Please find the number of lines in the material below where the string "outputs" occurs, and give only that number.
RECORDS section start
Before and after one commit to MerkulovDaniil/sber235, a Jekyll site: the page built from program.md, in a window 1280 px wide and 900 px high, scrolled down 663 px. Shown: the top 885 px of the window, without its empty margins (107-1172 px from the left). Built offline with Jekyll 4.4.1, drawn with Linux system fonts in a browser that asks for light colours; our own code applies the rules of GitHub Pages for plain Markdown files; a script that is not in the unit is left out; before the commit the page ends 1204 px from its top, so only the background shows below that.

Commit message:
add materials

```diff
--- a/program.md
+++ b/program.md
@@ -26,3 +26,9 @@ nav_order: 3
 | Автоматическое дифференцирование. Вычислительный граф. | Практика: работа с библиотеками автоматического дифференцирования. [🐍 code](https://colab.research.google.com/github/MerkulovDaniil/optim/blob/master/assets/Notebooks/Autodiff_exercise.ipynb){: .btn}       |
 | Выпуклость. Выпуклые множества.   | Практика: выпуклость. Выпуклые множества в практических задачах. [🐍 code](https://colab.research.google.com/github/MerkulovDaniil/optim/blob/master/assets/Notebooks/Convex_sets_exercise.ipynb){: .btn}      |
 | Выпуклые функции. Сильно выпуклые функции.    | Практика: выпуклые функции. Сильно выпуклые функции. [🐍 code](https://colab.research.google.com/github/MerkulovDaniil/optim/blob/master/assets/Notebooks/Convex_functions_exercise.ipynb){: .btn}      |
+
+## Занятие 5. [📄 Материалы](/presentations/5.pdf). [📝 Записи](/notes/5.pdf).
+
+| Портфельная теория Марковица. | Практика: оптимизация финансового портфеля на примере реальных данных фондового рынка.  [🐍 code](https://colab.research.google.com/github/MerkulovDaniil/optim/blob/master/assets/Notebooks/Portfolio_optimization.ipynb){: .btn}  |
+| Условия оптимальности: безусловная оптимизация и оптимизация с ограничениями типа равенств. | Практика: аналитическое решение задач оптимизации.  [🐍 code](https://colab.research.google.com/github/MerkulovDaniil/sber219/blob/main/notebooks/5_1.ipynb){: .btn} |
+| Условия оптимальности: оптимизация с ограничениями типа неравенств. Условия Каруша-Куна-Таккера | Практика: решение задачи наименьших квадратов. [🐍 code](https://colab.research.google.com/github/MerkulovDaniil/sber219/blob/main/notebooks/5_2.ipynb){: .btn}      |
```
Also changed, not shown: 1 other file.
RECORDS section end
RECORDS section start
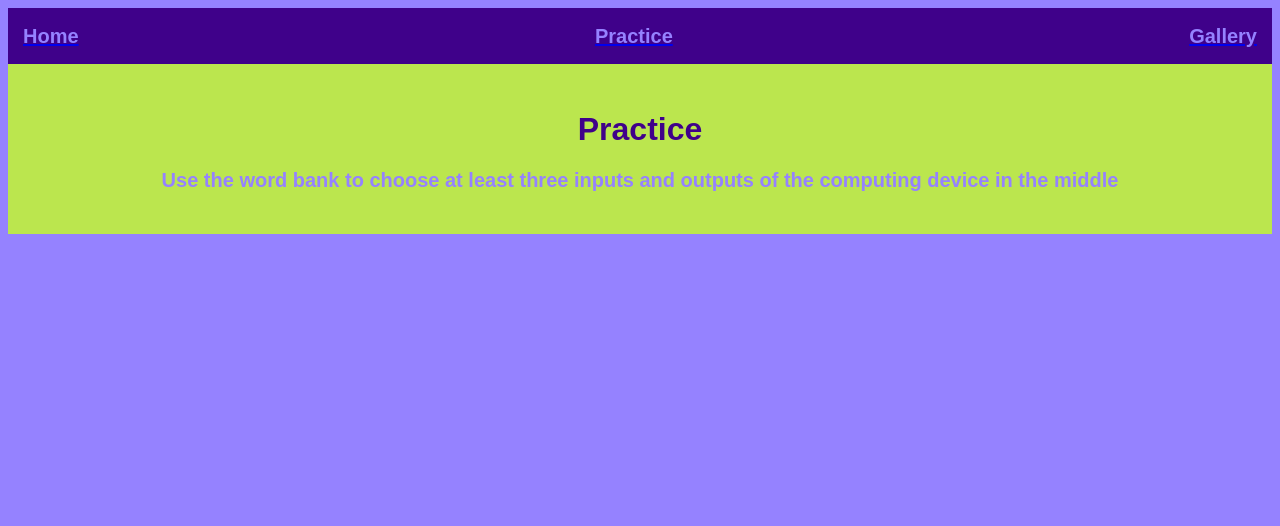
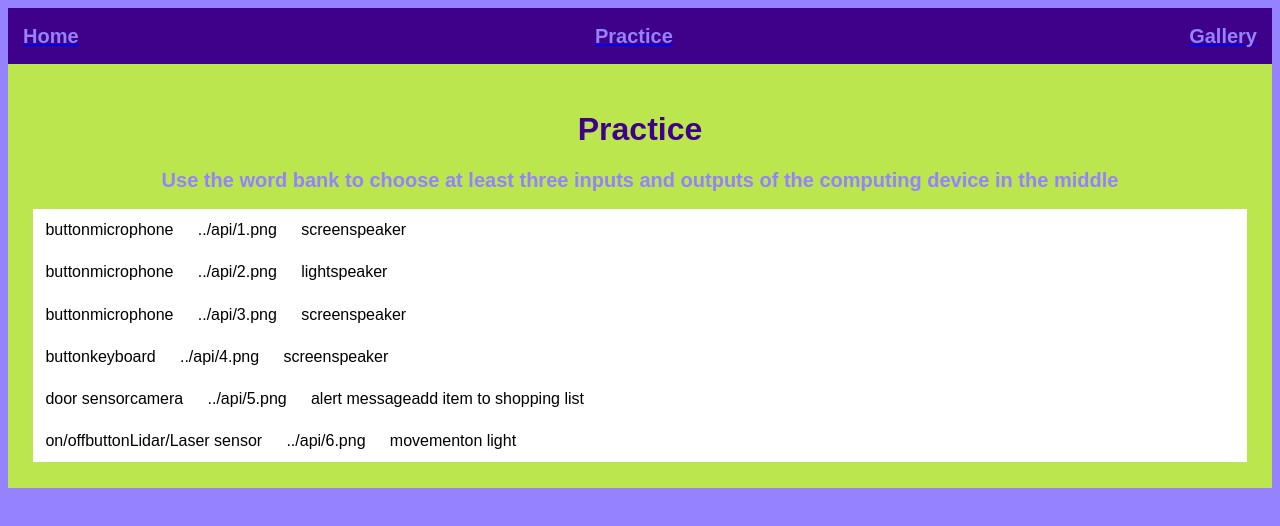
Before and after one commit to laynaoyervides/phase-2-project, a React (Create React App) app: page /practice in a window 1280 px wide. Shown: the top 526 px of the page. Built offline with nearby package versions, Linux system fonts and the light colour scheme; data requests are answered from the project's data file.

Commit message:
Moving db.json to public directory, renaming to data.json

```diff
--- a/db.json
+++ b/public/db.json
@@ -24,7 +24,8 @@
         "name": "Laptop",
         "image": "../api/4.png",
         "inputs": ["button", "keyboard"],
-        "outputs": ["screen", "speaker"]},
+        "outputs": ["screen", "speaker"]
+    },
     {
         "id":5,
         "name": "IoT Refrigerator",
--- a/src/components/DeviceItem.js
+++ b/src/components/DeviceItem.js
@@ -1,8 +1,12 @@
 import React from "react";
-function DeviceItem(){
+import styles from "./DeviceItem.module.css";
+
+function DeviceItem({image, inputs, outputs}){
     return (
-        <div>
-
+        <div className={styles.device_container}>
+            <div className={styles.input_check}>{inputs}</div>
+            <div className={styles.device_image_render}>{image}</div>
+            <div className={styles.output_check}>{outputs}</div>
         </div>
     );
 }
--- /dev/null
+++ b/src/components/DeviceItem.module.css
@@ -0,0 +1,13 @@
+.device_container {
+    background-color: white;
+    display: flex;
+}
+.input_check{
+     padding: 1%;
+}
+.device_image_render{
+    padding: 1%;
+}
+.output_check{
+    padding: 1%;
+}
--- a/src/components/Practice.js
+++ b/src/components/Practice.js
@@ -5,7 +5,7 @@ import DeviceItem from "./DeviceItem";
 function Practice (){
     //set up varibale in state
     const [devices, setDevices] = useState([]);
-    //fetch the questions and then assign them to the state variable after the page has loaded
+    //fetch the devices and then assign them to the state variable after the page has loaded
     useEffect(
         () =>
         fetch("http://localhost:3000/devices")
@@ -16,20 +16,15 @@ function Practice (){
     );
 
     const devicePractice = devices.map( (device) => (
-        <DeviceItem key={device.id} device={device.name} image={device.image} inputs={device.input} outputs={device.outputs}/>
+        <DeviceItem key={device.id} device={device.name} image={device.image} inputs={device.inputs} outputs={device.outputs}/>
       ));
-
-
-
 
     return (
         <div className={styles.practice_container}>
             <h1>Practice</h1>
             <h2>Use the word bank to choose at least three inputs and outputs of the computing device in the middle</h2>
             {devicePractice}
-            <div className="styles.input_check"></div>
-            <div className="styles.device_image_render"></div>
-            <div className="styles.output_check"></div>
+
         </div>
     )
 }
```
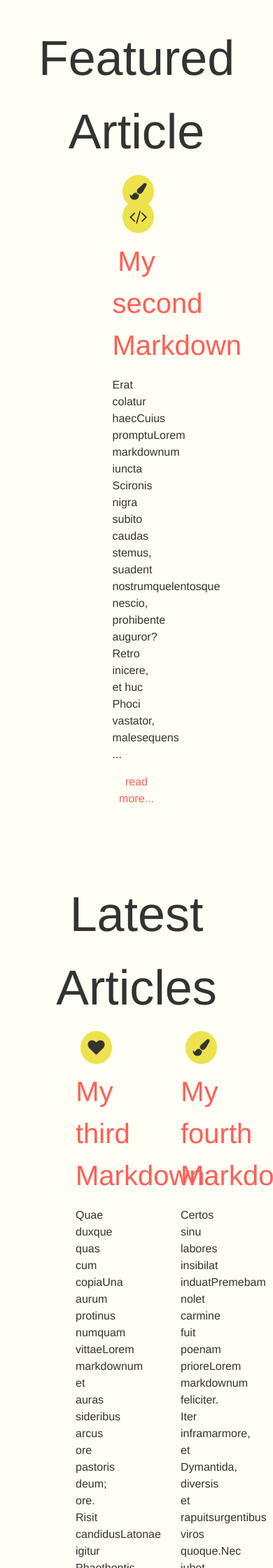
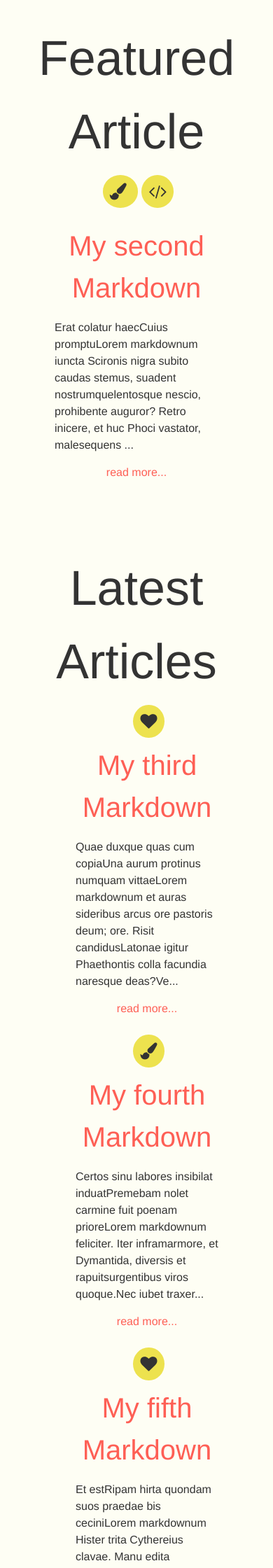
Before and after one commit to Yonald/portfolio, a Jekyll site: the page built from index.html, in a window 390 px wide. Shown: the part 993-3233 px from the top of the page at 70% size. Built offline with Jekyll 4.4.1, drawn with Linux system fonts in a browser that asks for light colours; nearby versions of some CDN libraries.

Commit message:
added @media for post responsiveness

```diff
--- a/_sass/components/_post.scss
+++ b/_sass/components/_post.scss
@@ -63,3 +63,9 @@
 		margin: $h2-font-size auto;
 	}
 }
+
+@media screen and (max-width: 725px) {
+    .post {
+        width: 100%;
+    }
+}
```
RECORDS section end
* RESULT:
7